Tucked into a Department of Agriculture funding bill signed into law in the middle of November was a provision for funding inspections of U.S. slaughterhouses that slaughter horses. This reversed a 2006 law eliminating funding for those inspections, therefore closing all of the horse slaughter operations in the U.S.
This didn’t mean that U.S. horses haven’t been slaughtered for meat in the past five years, notes an article in the Christian Science Monitor, which was among the first to have the story. It means that U.S. horses to be slaughtered for meat were shipped to Mexico and Canada first, the article says.
That journey is long and unpleasant, notes the People for the Ethical Treatment of Animals (PETA) — cruel, really. And while emphasizing that they support eliminating the slaughter of horses for meat everywhere, PETA has tenuously supported the refunding of inspections in the U.S., saying that it will reduce the cruelty of the horses being shipped for slaughter. (Read PETA’s blog statement here.)
The big issue, for wildlife managers, is that while privately-owned animals could be sent out of the country, the lack of inspection funding meant that there were fewer options for controlling populations of feral horses, which are a non-native species and can damage the habitats of native species. (See the feral horse position statement from The Wildlife Society, which is a four-page PDF.)
Only time will tell what this change of federal policy will mean for feral horses and native wildlife.
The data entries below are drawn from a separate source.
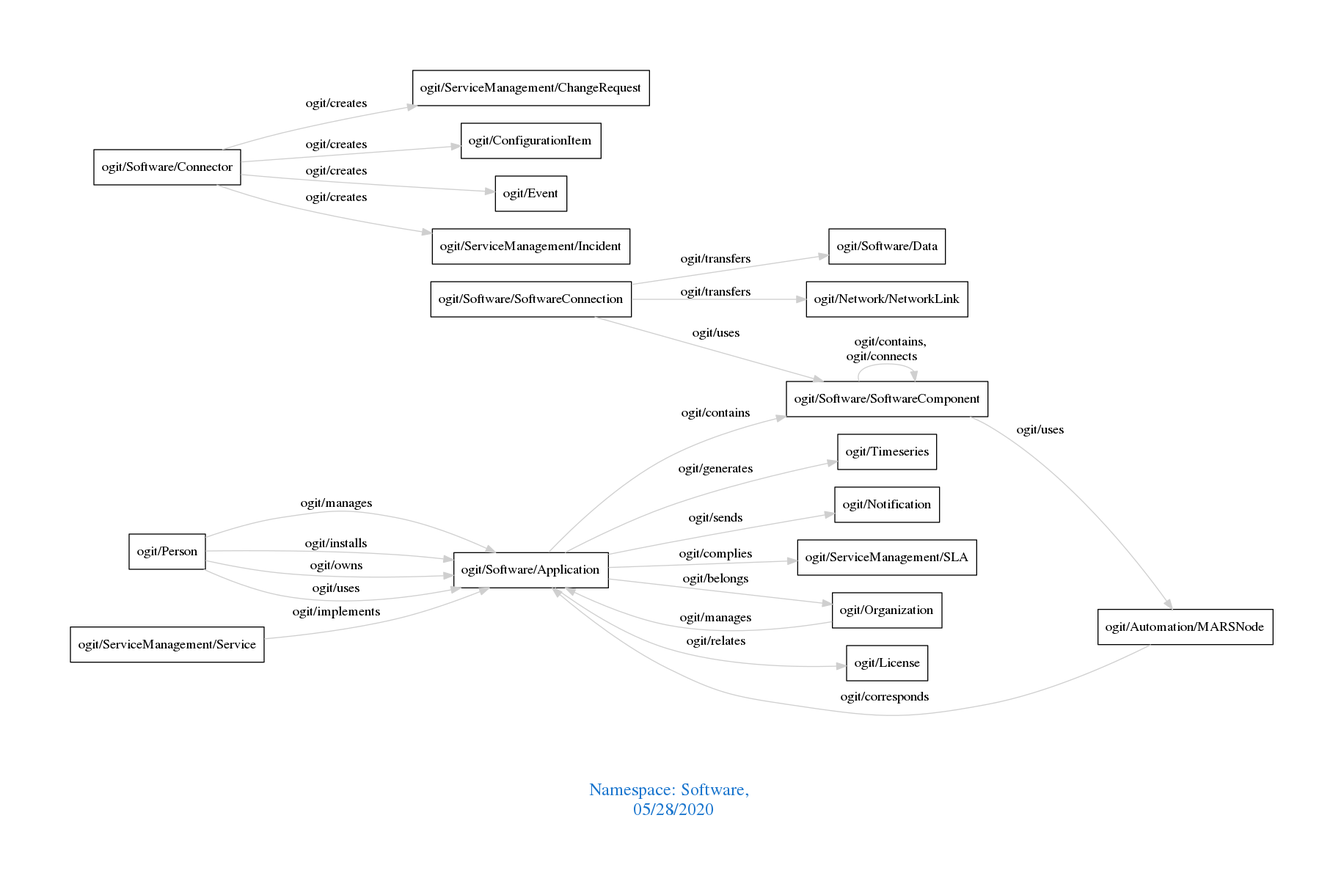
arago/OGIT keeps this Graphviz diagram as downloads/Software.png. Above is the earlier version. Its source is kept beside it as downloads/Software.dot.
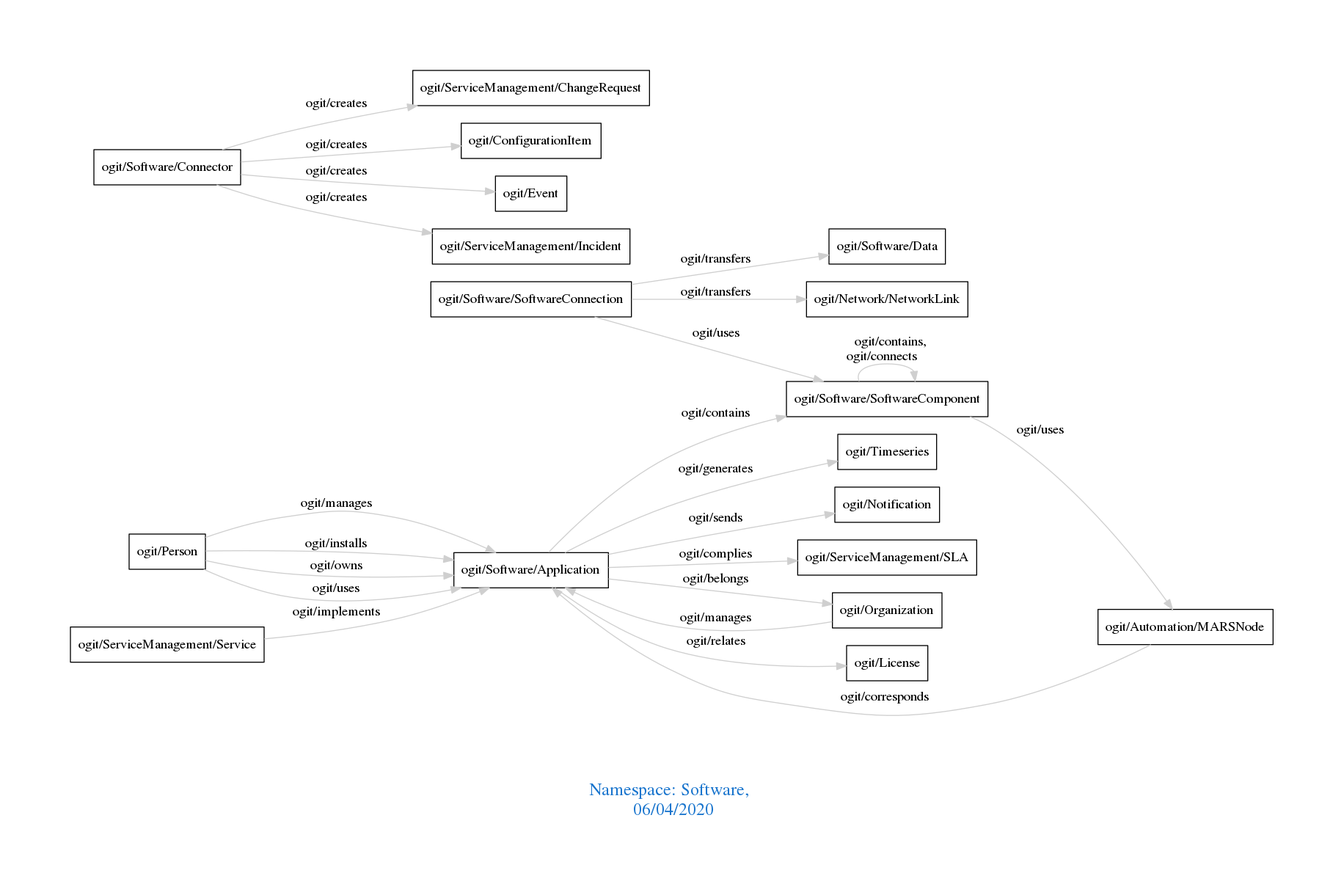
The same file after the commit.

Change to the diagram source:
```diff
@@ -1,7 +1,7 @@
 digraph OGIT_ontology {
  graph [ rankdir= LR,pad=1
 fontsize = 18,
-fontcolor= dodgerblue3,label = "\n\n\nNamespace: Software, \n 05/28/2020"];
+fontcolor= dodgerblue3,label = "\n\n\nNamespace: Software, \n 06/04/2020"];
 node[shape=polygon];
 edge [  color="gray81"];
 
```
Photo: Healthy feral horses on a healthy range. Photo courtesy Bureau of Land Management (BLM)